In recent years we have recoiled at fresh accounts of the horrors inflicted on the Congo under the colonial rule of the Belgian King Leopold. Yet even as a powerful new account of his terrible reign was being published, a new age of evil was overtaking the Congo. On my last night I pulled out a copy of the latest report on the Congo by Human Rights Watch. Its chief investigator in Central Africa is a remarkable woman called Alison Des Forges. Alison and the brave Congolese activists who help her are heroes. They are brave because recording the testimonies of the traumatised survivors of Congo's horror is itself traumatising. They are brave because it can also be dangerous: human rights activists have been abducted, torture and murdered. It is only when you hear the testimony they record, that you understand why they are so driven to bear witness, for example, the testimony of a Pygmy man named Amazati, recorded in late 2002.
About twenty miles from Mambasa, soldiers from the Ugandan-backed Movement for the Liberation of Congo attacked a pygmy camp. A man called Amuzati who was hunting in the forest heard shooting. As he wasn't far from his camp he returned to see what was happening. About half a mile away from the camp he heard shouts and crying and then silence. He came closer and saw several soldiers. He saw the corpses of his family, including his nephew who was five, with his stomach cut open. They were cutting the flesh and eating the victims ... he was filled with emotion and afraid that if he shouted, they would catch him too, so he crept away.

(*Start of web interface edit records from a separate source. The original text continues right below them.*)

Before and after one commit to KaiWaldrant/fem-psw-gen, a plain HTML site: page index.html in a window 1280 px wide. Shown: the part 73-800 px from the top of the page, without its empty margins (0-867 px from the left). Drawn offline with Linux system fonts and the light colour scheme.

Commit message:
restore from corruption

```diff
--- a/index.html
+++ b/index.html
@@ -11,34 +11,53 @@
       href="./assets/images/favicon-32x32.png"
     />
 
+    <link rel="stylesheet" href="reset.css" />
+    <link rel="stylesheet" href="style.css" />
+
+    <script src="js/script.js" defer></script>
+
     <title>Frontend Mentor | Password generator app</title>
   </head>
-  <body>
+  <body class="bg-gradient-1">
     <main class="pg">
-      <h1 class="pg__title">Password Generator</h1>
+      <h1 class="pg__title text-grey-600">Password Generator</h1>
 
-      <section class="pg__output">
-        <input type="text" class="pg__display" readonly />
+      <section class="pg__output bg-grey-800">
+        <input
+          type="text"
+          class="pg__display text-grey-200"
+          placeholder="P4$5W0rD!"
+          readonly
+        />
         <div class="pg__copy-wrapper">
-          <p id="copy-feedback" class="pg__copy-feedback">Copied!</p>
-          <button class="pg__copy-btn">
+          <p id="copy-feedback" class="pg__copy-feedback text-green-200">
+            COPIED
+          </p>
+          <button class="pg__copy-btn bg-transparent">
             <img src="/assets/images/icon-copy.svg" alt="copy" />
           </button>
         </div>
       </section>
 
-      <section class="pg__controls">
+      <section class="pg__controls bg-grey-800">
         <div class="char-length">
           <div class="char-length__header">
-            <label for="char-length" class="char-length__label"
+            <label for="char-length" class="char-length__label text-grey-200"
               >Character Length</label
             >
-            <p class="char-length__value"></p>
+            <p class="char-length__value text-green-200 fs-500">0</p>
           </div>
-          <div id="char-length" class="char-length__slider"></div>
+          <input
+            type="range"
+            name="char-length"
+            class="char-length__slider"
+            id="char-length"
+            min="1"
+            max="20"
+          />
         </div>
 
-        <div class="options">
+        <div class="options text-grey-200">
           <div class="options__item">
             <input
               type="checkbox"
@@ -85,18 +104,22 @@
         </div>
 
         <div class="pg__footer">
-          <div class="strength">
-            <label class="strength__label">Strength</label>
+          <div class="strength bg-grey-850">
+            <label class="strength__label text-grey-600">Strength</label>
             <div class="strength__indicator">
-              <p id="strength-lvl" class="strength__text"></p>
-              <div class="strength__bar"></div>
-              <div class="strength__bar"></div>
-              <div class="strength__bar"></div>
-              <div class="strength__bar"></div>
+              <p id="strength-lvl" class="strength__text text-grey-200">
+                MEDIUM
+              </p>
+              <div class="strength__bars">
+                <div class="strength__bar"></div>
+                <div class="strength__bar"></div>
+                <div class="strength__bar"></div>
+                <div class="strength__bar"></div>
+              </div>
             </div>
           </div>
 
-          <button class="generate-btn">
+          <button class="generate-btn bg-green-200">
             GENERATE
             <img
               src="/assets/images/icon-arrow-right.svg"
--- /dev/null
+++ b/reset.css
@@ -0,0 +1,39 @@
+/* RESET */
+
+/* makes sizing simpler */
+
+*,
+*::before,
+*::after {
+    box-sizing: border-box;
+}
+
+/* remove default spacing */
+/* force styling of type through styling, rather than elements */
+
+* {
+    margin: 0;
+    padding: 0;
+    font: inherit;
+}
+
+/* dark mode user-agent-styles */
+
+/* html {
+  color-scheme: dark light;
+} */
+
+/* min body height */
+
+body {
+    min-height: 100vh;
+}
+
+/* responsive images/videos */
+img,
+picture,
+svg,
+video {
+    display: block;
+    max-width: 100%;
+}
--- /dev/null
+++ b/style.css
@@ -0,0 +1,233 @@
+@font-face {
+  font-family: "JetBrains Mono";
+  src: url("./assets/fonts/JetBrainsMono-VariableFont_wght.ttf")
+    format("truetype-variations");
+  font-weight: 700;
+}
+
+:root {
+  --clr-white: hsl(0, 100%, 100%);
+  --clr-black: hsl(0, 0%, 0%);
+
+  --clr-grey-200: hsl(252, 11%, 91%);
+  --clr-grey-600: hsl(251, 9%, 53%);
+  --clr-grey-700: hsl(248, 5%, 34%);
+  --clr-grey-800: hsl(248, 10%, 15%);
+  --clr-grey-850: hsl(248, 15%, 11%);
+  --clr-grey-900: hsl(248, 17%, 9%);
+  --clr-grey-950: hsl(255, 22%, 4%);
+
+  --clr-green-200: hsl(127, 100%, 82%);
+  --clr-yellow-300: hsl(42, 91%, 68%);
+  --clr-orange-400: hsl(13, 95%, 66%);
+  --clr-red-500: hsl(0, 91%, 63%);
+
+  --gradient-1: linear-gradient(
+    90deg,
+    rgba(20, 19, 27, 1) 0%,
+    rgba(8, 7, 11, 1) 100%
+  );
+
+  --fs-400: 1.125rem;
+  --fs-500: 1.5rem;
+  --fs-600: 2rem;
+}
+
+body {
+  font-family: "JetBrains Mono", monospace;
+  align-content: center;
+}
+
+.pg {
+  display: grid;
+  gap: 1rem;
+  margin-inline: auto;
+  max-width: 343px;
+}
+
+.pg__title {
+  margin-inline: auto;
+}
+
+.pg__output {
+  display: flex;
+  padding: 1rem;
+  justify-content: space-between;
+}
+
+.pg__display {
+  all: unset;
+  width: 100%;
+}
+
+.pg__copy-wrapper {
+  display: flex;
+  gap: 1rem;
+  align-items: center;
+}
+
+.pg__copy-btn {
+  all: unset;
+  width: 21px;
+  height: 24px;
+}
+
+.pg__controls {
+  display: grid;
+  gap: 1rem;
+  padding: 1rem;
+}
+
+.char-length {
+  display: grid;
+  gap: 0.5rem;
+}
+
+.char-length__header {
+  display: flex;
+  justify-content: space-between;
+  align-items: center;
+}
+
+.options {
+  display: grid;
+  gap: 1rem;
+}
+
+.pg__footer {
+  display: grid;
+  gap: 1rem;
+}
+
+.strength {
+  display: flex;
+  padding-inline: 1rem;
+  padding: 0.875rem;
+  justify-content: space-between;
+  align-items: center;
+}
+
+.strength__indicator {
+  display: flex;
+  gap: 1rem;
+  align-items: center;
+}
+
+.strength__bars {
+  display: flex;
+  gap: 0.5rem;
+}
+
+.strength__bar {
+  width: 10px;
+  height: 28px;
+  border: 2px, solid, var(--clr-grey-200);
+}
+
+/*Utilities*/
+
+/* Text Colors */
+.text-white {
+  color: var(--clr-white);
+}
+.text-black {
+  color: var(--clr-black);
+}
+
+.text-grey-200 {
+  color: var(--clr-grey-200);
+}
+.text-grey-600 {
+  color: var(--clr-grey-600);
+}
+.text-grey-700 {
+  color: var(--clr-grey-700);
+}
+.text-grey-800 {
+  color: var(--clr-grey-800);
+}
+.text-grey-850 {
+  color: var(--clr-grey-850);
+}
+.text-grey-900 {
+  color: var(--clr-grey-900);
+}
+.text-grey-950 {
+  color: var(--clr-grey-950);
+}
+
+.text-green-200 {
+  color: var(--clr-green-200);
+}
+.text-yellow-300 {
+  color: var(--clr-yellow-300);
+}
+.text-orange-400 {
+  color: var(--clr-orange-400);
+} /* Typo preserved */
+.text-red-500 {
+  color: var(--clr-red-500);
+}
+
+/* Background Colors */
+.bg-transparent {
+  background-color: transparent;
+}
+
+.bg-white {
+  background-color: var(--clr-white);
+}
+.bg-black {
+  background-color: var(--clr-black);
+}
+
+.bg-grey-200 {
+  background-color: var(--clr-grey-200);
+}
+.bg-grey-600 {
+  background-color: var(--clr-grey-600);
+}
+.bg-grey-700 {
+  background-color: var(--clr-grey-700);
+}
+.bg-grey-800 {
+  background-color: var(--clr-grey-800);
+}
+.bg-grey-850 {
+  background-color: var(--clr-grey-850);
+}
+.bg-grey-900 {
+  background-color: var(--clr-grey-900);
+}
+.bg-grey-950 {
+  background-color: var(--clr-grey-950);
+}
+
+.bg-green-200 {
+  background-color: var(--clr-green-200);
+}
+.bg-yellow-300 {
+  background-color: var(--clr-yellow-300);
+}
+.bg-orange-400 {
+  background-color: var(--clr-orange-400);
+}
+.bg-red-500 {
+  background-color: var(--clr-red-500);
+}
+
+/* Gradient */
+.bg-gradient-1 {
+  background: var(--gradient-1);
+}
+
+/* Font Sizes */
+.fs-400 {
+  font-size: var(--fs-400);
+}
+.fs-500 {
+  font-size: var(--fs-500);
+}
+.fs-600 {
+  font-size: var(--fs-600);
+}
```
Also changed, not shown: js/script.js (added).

Or there was the story told by the aunt of a rape victim - there is an epidemic of sexual violence in north - eastern Congo.
One day in early November we were on the road near Mambasa when we ran into three soldiers who seemed to be MLC. Some had camouflage uniforms and others just had green ones; some of them had green berets. They took our things including our bicycle and goats and then they took our niece who was only 15 and raped her in front of us. Then they took her away with them. We have not seen her since. Her name was Marie Anzoyo. I know other girls who were taken including a girl called Therese and another called Vero.
Marie Anzoyo, Therese, Vero. Three names out of millions. There are questions which must be asked on their behalf. They are questions for the powerful nations of the world. At the moment there are fewer than 5,000 UN troops being deployed in the vast terrain where the massacres are taking place. Is the international community, more particularly the wealthy, developed world, willing to finance a much bigger force? Is it willing also to deploy thousands of its own soldiers to help keep the peace? The answer is no. I wish the small force of Pakistanis, Bangladeshis and Uruguayans the best. They are brave people in a dangerous place. I only wished I felt more confident that they can succeed.
The writer is a BBC Special Correspondent.Reuse content